When you first realise you have had a sudden loss of hearing, it is important to seek medical attention as soon as possible. Treatment within 24-48 hours of onset is thought to be most effective and acting quickly is crucial.
Note: It can be helpful to have a friend or relative accompany you to the appointment to help with communication.
What to Expect When You Seek Medical Attention for Sudden Hearing Loss?
The healthcare professional will ask you about your symptoms and look inside your ears using a small handheld torch with a magnifying lens. You will also be asked about your medical history. Make sure to mention any medical conditions you have and any medications, particularly ototoxic drugs, you are taking.
Questions the Healthcare Professional Might Ask:
- When did this happen?
- What were you doing at the time when this happened?
- Have you had recent exposure to loud noise, e.g. live music?
- Are you experiencing dizziness/vertigo?
- Have you noticed any changes in your hearing since you first realised the loss?
- Do you have ringing or a buzzing sound (tinnitus) in your ears?
- Are you experiencing a sensitivity to sound?
- Are you currently taking any medications?
- Do you have any pain?
- Have you been treated for COVID-19?
The more information you can tell the healthcare professional, the more they can understand the circumstances of your hearing loss and decide on the correct treatment.
They can also do some simple checks of your hearing using sound vibrations produced with a tuning fork. Your doctor uses the results of these tests to check for damage to the parts of the middle ear (eardrum or middle ear bones), or inner ear (cochlea or hearing nerve). If needed, you may be referred to an ENT (a specialist in ears, nose and throat conditions, including hearing loss) or an audiologist (hearing healthcare professional) for more hearing tests. In some cases, depending on the healthcare system, you may be referred to a neurologist to rule out an underlying health issue that could have led to the hearing loss.
What to Expect During a Consultation with a Hearing Healthcare Professional?
The hearing healthcare professional will ask you more questions about your hearing loss. Make sure you reiterate when the hearing loss happened as this information is key to receiving prompt treatment.
They will perform an examination which may include looking in your ears, your nose, and your throat.
In addition to speaking to you about your hearing loss and performing an examination, you should also be asked to take a hearing test, if you have not already had one.
NOTE: If you have suspected SSNHL but are unable to have a hearing test (e.g. if the audiology department is closed), then due to the urgency of receiving prompt treatment for this condition, treatment may be started as a precaution. A hearing test will be carried out as soon as possible.
What to Expect During a Hearing Test?
During a hearing test, an audiologist will test your hearing using headphones, to find out what type and degree of hearing loss you have.
You will be asked to place the headphones over your ears and may be asked to sit in a booth with a window where you can see the audiologist.

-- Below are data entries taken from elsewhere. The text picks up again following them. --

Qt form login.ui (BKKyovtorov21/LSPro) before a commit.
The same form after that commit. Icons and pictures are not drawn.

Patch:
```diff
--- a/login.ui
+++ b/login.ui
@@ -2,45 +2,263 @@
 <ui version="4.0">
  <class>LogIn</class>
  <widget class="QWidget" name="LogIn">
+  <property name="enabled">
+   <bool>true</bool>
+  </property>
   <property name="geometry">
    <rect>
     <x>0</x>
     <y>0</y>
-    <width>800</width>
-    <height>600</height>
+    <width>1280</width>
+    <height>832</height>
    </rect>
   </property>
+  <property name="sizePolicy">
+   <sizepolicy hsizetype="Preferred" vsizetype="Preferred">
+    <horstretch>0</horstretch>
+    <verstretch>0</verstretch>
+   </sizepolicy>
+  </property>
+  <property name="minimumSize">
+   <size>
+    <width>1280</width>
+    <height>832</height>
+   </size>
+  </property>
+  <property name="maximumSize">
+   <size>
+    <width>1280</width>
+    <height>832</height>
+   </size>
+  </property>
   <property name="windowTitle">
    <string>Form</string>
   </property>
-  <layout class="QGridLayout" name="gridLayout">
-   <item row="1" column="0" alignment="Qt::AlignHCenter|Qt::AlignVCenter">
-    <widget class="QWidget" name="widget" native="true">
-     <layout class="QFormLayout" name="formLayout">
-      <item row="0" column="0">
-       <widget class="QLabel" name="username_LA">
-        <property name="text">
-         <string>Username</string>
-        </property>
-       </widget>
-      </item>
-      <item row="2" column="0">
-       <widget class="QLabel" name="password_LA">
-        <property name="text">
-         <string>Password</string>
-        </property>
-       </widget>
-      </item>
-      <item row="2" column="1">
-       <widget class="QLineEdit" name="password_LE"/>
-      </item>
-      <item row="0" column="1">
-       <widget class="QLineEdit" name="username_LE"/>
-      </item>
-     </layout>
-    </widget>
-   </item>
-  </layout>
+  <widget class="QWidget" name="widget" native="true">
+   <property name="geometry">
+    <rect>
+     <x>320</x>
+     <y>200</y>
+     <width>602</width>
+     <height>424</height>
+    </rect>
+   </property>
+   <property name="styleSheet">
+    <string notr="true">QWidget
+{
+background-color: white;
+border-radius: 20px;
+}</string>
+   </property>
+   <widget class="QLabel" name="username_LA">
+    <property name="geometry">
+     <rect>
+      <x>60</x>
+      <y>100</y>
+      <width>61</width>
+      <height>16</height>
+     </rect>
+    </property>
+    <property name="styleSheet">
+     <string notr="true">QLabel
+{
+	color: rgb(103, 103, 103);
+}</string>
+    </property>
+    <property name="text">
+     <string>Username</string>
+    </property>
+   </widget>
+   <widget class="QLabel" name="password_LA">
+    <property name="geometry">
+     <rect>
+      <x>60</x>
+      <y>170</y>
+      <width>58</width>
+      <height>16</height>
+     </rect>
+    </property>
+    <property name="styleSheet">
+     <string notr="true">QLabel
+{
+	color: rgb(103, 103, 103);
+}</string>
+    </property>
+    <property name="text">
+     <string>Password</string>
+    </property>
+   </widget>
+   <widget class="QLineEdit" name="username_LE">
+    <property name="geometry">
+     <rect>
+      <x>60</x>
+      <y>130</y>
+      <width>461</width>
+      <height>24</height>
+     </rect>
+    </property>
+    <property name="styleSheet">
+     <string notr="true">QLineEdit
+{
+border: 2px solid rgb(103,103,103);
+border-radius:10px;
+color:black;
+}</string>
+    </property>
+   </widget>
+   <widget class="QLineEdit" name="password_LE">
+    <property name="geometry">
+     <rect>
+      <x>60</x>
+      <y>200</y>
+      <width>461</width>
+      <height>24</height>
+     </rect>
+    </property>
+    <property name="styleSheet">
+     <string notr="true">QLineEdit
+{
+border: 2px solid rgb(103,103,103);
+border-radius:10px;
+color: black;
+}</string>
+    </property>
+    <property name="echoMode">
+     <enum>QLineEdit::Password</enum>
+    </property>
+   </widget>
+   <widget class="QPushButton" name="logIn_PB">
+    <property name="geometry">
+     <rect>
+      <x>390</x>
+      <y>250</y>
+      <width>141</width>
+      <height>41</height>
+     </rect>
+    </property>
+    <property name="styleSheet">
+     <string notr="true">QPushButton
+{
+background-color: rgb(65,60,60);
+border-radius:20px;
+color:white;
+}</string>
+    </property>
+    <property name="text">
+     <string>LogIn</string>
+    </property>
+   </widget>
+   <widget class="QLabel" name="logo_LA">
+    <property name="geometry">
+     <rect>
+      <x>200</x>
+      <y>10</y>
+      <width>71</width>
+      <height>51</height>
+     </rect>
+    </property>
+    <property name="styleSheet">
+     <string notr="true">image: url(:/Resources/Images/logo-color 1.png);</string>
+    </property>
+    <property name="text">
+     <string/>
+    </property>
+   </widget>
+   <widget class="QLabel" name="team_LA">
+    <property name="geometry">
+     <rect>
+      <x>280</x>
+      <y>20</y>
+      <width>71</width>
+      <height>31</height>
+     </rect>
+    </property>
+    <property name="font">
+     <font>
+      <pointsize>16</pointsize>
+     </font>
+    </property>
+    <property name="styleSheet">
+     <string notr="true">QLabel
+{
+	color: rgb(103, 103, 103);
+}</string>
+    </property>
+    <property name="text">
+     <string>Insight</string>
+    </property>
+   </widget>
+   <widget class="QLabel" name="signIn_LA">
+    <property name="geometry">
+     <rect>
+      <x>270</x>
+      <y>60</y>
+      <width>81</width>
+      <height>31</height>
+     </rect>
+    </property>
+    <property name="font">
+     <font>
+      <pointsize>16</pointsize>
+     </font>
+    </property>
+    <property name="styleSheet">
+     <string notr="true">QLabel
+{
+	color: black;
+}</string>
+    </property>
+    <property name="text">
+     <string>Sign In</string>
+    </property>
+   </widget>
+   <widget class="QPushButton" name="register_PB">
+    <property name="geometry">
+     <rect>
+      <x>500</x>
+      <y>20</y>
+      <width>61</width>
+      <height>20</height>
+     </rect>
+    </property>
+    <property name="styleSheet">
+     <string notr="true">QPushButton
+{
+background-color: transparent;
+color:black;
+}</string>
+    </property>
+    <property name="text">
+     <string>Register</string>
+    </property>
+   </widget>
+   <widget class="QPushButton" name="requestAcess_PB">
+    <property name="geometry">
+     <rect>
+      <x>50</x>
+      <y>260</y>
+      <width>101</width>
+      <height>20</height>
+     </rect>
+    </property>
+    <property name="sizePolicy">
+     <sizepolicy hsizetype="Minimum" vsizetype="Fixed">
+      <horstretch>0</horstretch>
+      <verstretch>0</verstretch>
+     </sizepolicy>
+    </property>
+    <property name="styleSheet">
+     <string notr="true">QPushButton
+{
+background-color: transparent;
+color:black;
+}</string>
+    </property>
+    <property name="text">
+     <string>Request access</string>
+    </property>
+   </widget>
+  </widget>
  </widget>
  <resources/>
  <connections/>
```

The audiologist will present a series of different tones of varied pitch and loudness to the headphones, one at a time.
You will be asked to make a gesture such as raising your hand or pushing a button to indicate you have heard the sound.
An audiogram (a graph of the results of a hearing test) is required to diagnose Sudden Sensorineural Hearing Loss (SSNHL) and assess the degree of the hearing loss.
Suggested Questions to Ask Your Healthcare Professional
Here are some suggested questions to ask your healthcare provider during an initial consultation and a follow-up appointment regarding sudden sensorineural hearing loss (SSNHL).
Infographic is an adapted version of this document from the American Academy of Otolaryngology-Head and Neck Surgery (AAO-HNS) website (www.entnet.org). Soucre: Chandrasekhar SS, Tsai Do BS, Schwartz SR, et al. Clinical Practice Guideline: Sudden Hearing Loss (Update). Otolaryngol Head Neck Surg. 2019;161 (1_Suppl):[S1-S45].
Thank you to Aston Hearing for allowing use of image.